[[ Input open ]]

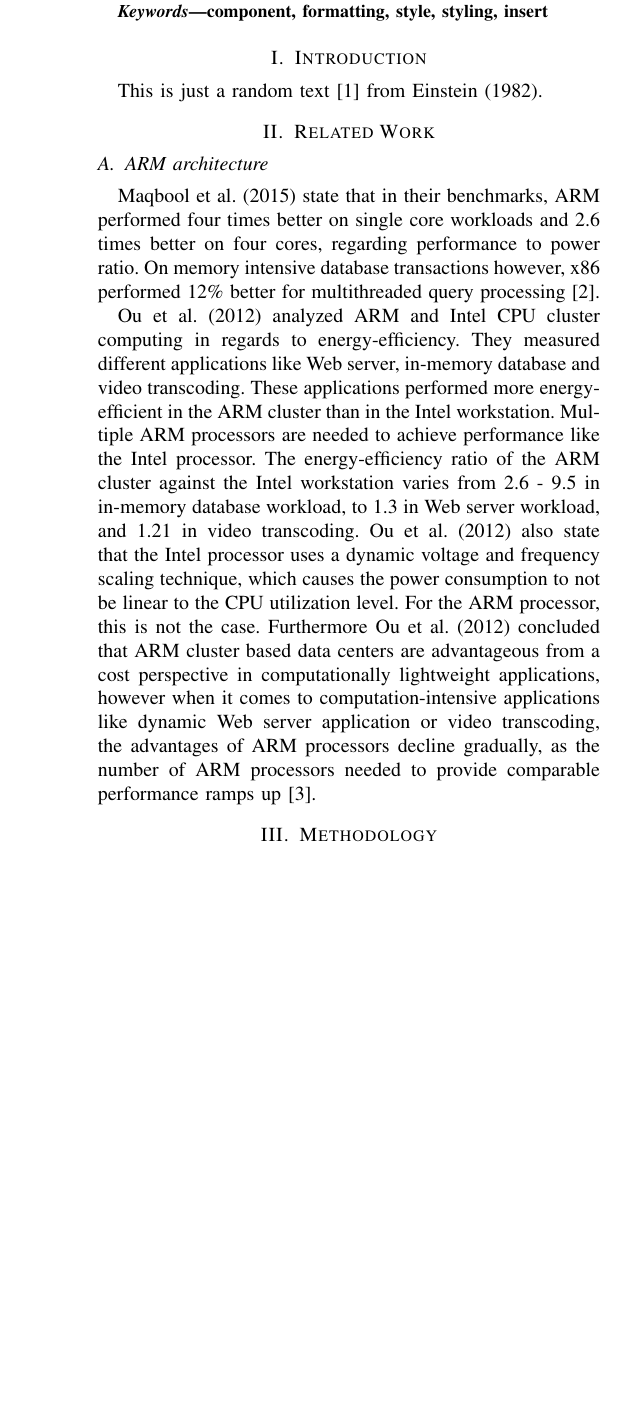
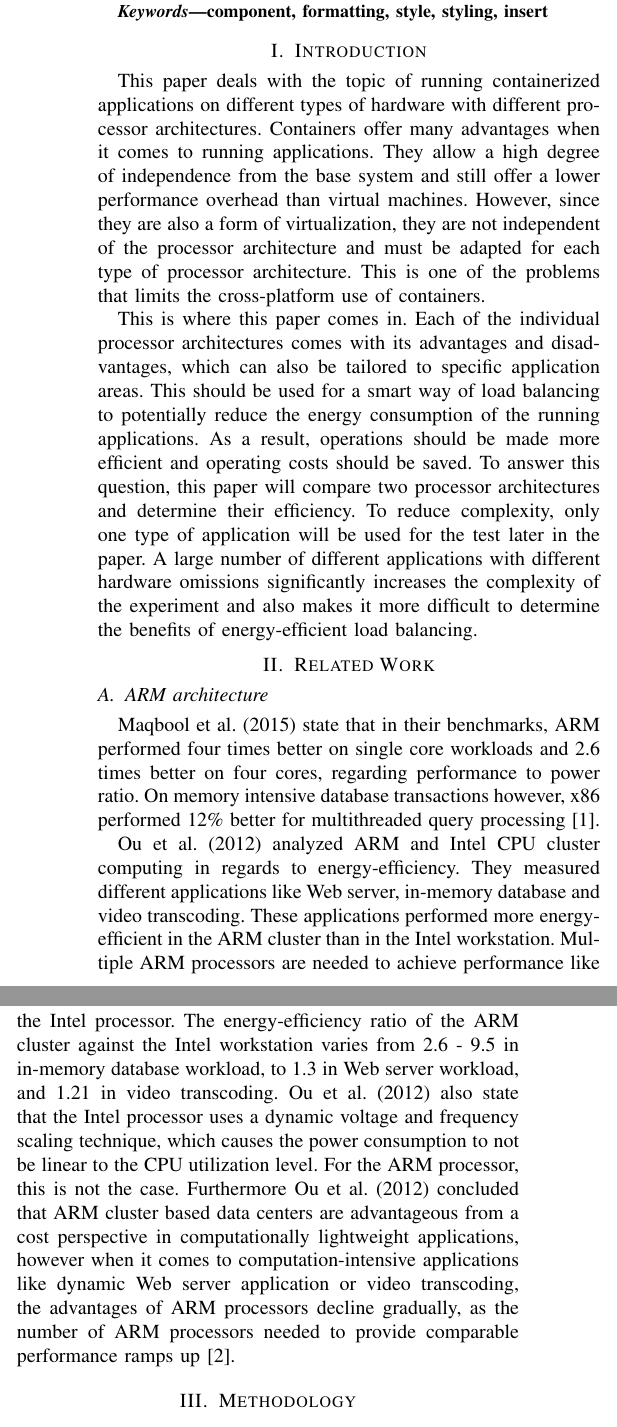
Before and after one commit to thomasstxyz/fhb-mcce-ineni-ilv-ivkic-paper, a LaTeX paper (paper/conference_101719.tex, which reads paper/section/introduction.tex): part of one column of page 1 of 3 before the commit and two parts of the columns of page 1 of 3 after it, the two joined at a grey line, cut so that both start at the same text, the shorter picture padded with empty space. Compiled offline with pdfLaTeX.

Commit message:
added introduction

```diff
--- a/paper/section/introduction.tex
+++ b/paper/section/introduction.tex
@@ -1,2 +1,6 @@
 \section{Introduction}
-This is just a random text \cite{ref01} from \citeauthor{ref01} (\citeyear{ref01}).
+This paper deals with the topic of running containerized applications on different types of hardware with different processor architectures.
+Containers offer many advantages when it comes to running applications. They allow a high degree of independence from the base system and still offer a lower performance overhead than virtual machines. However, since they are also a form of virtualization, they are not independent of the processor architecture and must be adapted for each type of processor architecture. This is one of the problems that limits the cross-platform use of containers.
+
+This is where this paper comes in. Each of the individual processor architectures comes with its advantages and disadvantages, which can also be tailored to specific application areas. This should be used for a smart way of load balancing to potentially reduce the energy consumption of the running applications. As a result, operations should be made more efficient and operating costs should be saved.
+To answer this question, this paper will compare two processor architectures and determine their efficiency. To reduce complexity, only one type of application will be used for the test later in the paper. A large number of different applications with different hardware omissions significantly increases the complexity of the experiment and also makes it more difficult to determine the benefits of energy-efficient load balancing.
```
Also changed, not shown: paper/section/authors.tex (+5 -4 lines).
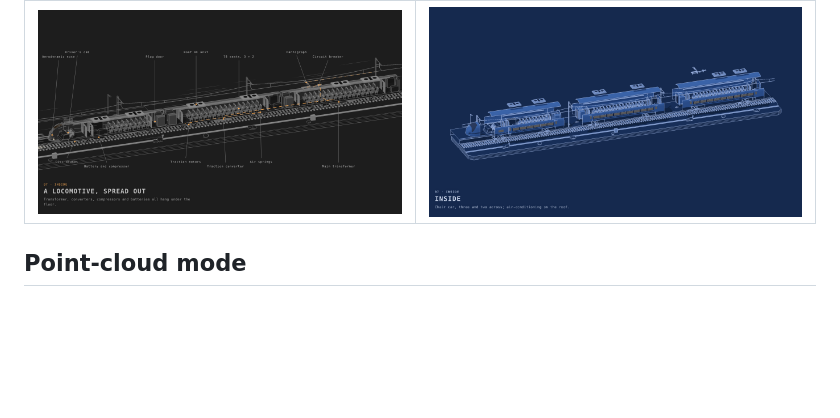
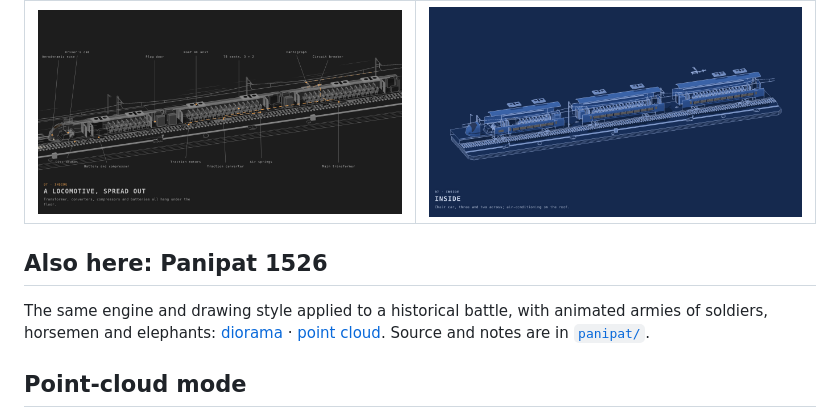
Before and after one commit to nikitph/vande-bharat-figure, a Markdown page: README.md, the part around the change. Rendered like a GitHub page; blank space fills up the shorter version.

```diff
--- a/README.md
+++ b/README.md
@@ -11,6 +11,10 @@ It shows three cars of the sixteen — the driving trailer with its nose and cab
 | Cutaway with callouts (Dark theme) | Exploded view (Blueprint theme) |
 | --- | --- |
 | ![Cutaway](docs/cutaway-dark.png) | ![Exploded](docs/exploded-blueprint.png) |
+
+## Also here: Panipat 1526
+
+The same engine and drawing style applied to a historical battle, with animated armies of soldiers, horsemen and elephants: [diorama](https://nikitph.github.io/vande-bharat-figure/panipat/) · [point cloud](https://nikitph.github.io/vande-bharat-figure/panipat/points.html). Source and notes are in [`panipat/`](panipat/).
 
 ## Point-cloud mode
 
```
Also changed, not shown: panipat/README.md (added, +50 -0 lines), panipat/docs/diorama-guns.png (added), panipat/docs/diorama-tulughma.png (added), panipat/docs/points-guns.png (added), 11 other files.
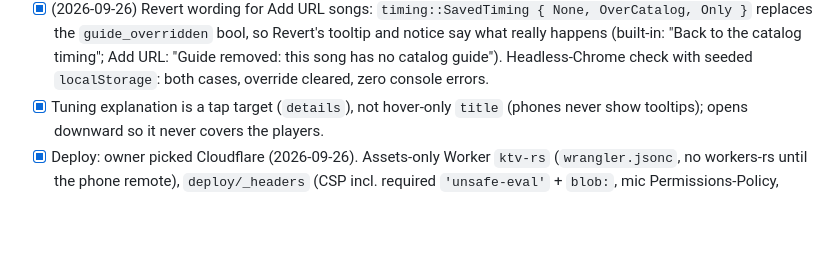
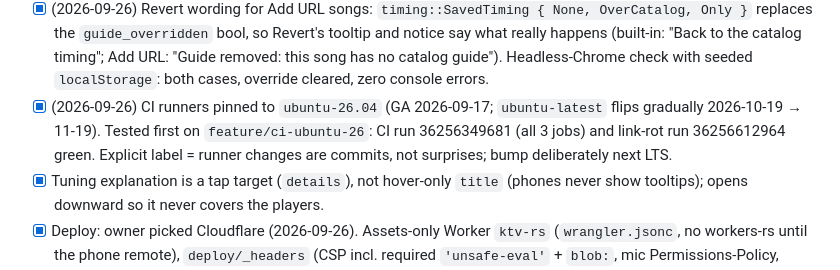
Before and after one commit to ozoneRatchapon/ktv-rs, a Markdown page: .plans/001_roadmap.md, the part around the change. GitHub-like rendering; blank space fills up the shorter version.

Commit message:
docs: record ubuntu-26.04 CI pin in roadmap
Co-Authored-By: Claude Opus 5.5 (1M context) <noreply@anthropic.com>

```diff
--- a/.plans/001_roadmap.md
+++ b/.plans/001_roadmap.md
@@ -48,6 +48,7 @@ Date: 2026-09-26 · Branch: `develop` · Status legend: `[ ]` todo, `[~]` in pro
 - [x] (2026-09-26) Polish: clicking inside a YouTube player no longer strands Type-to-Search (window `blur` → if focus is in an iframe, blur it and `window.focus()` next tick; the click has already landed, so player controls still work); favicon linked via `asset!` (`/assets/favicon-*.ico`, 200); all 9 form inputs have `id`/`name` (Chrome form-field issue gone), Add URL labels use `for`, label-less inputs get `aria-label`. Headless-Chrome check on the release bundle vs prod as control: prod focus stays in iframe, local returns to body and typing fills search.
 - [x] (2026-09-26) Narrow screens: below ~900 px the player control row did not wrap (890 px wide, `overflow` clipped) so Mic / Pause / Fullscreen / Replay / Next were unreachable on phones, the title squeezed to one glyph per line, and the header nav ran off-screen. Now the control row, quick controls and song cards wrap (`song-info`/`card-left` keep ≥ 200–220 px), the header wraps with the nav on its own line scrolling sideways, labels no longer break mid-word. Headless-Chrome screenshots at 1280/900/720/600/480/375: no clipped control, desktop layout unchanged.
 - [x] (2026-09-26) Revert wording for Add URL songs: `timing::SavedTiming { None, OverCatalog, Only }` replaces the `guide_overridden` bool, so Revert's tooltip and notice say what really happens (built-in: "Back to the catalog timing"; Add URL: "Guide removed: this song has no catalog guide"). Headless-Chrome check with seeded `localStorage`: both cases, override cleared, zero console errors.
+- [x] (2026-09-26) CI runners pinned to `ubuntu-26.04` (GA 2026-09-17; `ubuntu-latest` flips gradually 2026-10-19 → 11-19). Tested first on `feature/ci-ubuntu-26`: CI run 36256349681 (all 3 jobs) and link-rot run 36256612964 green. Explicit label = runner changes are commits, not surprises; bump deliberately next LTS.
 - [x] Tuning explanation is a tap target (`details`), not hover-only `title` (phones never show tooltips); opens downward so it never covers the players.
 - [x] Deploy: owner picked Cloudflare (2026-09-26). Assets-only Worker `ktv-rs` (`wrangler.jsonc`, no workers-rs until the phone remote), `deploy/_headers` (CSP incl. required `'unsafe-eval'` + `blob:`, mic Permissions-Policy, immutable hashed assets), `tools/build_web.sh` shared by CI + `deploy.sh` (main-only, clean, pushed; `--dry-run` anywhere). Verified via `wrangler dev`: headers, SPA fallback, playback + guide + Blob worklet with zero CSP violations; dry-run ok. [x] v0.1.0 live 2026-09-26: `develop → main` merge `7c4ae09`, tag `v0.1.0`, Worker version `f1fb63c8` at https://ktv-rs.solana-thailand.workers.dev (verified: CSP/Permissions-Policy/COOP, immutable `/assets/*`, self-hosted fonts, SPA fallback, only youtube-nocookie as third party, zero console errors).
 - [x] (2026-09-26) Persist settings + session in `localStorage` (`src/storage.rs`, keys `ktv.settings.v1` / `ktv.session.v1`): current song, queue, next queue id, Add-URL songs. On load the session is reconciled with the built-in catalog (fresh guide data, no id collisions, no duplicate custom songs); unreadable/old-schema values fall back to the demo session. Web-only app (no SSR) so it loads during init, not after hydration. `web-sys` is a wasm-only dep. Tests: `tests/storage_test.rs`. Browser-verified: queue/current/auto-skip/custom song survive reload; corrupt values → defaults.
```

[[ Input closed ]]

Work request:
Work out how many lines of the listing above include the word "README". Report only the number.

Result of the task:
4